**Activity**
In the data below, find every line that has the string "left", and copy it.

-------- Provided records --------

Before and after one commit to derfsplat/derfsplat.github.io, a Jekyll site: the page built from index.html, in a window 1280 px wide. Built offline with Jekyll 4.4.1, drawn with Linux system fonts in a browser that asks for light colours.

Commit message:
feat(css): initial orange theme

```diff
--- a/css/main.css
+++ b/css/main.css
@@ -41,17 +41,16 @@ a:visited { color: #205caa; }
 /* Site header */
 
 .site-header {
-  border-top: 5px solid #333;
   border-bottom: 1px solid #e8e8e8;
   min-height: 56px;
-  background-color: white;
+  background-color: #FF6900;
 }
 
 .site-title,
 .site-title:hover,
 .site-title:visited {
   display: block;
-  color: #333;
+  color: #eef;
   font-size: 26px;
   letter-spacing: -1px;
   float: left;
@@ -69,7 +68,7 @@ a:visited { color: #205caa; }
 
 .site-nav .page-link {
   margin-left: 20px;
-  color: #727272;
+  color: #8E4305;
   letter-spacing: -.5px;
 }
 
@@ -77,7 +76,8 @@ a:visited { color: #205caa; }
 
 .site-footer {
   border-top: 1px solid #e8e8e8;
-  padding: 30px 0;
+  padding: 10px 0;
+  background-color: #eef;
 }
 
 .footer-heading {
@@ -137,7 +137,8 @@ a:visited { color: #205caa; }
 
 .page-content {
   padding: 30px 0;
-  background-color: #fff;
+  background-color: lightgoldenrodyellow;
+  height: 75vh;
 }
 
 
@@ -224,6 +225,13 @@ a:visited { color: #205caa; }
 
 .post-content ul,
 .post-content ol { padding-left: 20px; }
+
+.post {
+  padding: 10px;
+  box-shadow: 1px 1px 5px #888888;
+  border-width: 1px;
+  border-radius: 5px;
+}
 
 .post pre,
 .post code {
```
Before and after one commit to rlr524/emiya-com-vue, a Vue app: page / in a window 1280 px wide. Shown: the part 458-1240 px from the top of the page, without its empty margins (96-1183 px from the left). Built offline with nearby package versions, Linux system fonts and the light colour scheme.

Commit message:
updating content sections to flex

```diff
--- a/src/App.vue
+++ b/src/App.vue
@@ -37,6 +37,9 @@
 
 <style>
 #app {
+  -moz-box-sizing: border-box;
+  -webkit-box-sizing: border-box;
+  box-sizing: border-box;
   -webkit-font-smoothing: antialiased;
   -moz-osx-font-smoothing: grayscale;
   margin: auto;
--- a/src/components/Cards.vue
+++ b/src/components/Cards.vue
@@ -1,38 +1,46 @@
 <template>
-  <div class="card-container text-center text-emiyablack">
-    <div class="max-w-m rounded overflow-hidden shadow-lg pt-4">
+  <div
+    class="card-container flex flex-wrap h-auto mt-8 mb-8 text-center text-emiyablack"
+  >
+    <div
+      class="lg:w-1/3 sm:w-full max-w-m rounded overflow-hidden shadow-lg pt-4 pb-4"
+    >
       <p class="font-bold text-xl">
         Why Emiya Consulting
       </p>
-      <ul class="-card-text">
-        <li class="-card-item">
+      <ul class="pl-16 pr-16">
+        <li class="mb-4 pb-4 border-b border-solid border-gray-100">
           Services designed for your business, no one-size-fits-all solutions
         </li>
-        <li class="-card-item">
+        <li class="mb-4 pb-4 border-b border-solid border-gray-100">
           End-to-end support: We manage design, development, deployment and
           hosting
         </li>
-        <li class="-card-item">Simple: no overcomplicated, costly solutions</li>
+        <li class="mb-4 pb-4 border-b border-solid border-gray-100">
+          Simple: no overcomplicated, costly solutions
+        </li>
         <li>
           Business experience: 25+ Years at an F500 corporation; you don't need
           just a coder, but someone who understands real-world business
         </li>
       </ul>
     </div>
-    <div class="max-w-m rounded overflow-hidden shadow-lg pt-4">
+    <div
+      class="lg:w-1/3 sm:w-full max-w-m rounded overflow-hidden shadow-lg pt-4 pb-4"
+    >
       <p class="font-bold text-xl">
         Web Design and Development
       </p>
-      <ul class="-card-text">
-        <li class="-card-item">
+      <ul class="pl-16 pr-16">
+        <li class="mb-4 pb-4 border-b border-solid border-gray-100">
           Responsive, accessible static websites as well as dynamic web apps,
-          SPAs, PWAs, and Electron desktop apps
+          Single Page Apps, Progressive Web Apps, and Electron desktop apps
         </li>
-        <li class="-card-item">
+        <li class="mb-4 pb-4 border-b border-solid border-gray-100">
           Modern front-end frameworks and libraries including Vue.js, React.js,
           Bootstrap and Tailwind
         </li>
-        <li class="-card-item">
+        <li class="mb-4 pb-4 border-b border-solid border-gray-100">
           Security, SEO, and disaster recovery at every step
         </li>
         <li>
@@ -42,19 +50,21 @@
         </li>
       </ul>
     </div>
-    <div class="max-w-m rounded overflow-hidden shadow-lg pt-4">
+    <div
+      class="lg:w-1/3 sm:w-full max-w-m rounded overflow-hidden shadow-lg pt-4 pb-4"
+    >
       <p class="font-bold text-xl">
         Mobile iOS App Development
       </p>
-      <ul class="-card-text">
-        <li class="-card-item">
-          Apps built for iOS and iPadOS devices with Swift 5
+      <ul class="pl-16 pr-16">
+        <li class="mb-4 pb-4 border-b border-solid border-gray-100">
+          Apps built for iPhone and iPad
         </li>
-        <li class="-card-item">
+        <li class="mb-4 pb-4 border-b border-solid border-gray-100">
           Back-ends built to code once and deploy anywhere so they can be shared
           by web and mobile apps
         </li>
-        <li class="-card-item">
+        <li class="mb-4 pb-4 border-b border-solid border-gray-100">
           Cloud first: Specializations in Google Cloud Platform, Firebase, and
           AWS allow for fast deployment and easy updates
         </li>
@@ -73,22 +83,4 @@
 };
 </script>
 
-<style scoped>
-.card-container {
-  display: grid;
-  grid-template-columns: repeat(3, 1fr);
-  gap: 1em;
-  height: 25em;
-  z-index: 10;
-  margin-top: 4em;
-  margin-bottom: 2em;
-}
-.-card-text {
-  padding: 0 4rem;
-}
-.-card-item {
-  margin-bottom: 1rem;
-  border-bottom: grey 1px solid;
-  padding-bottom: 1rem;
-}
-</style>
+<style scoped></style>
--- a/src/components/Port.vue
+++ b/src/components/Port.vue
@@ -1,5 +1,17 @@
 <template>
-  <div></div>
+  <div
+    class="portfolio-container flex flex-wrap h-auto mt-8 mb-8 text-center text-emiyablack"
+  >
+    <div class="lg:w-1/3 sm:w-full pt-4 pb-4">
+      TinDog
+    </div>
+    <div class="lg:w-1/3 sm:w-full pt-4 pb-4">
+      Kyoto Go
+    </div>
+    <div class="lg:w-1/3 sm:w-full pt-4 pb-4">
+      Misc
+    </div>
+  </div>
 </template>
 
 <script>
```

--------

**Result below**
   float: left;
   margin-left: 20px;
 .post-content ol { padding-left: 20px; }
Before and after one commit to rlr524/emiya-com-vue, a Vue app: page / in a window 1280 px wide. Shown: the part 458-1240 px from the top of the page, without its empty margins (96-1183 px from the left). Built offline with nearby package versions, Linux system fonts and the light colour scheme.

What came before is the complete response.